Thanks to everyone who suggested recipes in response to my plea for ideas. We hosted dinner for the extended family on Christmas day, and I was pretty pumped to try out some new experiments on a group of unsuspecting victims. Er, guests. I ended up making three vegan dishes (two of which were gluten-free).

Of all the recipes submitted, I picked Ricki’s Sweet Potato, Quinoa, and Black Bean Bites. I liked how they are both gluten-free and vegan, and as well were low in sodium. Plus I knew I could serve them with my West-Indian Mango Chutney in a communal fashion, which is important for group dinners, I think. Just like Ricki, I omitted the caraway seeds and used fresh cilantro. I used toasted, smashed rice bread for the bread crumbs, and used a cookie cutter to get disc-shaped servings:

Ricki's Sweet Potato, Quinoa, and Black Bean Bites

I really liked these little bites and I think they went fantastically with my Jamaican souvenir (the jar of mango chutney).

I sort of guessed at the baking time, but 350 deg C for 15-20 mins seemed to do the trick. It might have been a bit too new-agey for a traditional family dinner, but everyone seemed like it… or at least they seemed to appreciate the effort I put in!
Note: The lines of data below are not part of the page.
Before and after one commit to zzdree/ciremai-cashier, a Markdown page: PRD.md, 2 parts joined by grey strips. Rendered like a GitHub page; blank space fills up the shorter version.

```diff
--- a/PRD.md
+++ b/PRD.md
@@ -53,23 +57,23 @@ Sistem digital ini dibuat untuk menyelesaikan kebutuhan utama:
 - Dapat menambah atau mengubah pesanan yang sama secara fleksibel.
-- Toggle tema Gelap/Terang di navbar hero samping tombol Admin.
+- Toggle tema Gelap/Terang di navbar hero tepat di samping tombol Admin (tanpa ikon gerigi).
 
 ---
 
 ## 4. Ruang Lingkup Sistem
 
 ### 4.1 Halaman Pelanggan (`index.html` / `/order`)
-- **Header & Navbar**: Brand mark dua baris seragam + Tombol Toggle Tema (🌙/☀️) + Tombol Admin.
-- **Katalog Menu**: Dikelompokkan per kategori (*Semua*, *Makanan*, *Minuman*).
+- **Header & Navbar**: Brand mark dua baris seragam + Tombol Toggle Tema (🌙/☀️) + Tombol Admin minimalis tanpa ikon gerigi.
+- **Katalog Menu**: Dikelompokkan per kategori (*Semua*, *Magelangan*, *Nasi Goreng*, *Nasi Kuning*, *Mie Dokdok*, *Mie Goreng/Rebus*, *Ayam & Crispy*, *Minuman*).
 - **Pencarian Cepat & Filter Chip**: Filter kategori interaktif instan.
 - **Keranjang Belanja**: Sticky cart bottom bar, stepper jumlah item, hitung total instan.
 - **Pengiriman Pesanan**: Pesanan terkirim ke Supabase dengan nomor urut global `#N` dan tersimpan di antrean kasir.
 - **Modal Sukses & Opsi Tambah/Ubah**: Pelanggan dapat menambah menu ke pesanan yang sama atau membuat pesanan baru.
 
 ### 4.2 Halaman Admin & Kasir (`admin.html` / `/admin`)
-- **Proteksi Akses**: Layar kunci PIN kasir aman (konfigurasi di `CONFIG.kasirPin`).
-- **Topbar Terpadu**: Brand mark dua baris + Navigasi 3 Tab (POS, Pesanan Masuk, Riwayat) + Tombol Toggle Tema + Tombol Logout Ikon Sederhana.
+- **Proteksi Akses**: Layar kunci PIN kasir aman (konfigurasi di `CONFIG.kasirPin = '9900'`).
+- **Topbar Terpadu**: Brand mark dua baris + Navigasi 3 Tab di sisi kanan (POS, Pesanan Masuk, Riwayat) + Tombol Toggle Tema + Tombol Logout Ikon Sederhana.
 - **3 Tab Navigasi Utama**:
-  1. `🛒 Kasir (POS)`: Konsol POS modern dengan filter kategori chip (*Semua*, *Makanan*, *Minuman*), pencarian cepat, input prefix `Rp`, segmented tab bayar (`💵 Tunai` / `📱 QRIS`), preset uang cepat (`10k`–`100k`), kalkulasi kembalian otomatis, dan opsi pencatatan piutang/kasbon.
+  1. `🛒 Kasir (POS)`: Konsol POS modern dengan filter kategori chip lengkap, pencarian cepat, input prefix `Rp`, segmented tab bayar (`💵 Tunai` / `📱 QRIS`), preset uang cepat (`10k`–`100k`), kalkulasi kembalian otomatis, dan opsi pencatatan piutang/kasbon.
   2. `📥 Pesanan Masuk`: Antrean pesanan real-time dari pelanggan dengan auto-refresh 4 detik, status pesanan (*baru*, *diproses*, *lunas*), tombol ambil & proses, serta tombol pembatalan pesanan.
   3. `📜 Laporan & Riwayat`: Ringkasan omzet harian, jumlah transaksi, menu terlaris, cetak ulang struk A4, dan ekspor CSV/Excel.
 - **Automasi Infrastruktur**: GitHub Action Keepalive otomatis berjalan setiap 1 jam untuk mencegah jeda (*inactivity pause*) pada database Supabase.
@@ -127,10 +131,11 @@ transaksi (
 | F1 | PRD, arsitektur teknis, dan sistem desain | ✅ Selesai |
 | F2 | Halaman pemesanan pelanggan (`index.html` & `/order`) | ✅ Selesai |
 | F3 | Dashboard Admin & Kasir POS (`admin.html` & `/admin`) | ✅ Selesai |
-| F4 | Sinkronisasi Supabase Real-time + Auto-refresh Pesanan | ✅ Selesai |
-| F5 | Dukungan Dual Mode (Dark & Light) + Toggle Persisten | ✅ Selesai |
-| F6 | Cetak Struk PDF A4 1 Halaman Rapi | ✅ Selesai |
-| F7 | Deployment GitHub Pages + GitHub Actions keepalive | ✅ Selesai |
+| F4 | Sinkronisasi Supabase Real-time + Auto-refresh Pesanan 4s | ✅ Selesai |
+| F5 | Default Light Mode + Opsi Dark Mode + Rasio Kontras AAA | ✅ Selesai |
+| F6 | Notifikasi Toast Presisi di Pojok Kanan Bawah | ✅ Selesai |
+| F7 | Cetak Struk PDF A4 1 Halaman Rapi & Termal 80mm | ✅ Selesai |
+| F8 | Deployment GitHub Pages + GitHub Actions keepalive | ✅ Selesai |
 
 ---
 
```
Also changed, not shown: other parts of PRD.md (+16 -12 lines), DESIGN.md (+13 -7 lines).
Sweet Potato, Quinoa, and Black Bean Bites

1 medium onion, diced
3 to 4 garlic cloves, minced
1 carrot, finely grated
1/2 can black beans, drained
1/2 a baked sweet potato, flesh scooped out
1/2 cup quinoa, cooked (that is, take 1/2 a cup dry quinoa, and cook it)
1/2 cup bread crumbs
3 tbsp chopped cilantro
2 tbsp tomato paste or ketchup
hot sauce or cayenne pepper to taste
1 tsp balsamic vinegar
Salt and pepper to taste

1. Saute onion and garlic in non-stick skillet.
2. Add beans to pan and cook for 2 minutes more, stirring now and then.
3. Turn off heat. Mash beans in pan till they’re about half crushed. Put in big bowl with all the rest of the ingredients and mix thoroughly. If too moist, add more bread crumbs.
4. Form into patties. Grill or bake.

We also made glazed carrots, corn, and braised brussel sprouts (all of which are also gluten-free):

glazed carrots

corn

braised brussel sprouts

Braised Brussels Sprouts:

4 cups brussels sprouts
1/2 cup diced shallots
1/2 tsp minced garlic
1 tsp brown sugar
1/2 tbsp balsamic vinegar
pinch of black pepper
pinch of nutmeg
2 tsp Braggs soy sauce
1 tbsp minced fresh parsley
1/2 cup vegetable broth

Steam brussels sprouts for 10 minutes in boiling water. Set aside. Spray a little olive oil in a large non-stick and heat on medium heat. Saute the shallots and garic for 2 minutes. Add the steamed brussels sprouts and brown sugar and cook for 5 minutes, covered, on high heat. Add balsamic vinegar, black pepper, nutmeg, soy sauce. Cook or 5 minutes, uncovered, stirring frequently. Add the parsley and broth. Cook for 5 minutes more, uncovered. (per serving, 112 calories, 22 g carbohydrates, 8 g protein, 0 mg cholesterol, 170 mg sodium, 8.6 g fibre).

I also made The Fat-Free Vegan Kitchen’s Sweet Potato Casserole with Pecan Topping, but I forgot to take a picture! Which is too bad, because this recipe was all kinds of bitchin’, and it’s gluten-free to boot. It was really sweet and desserty but also a bit tangy because of the citrus juice.

You can see it in the picture below, above the corn but below the quinoa bites. In the top right corner is my aunt's delicious beet salad.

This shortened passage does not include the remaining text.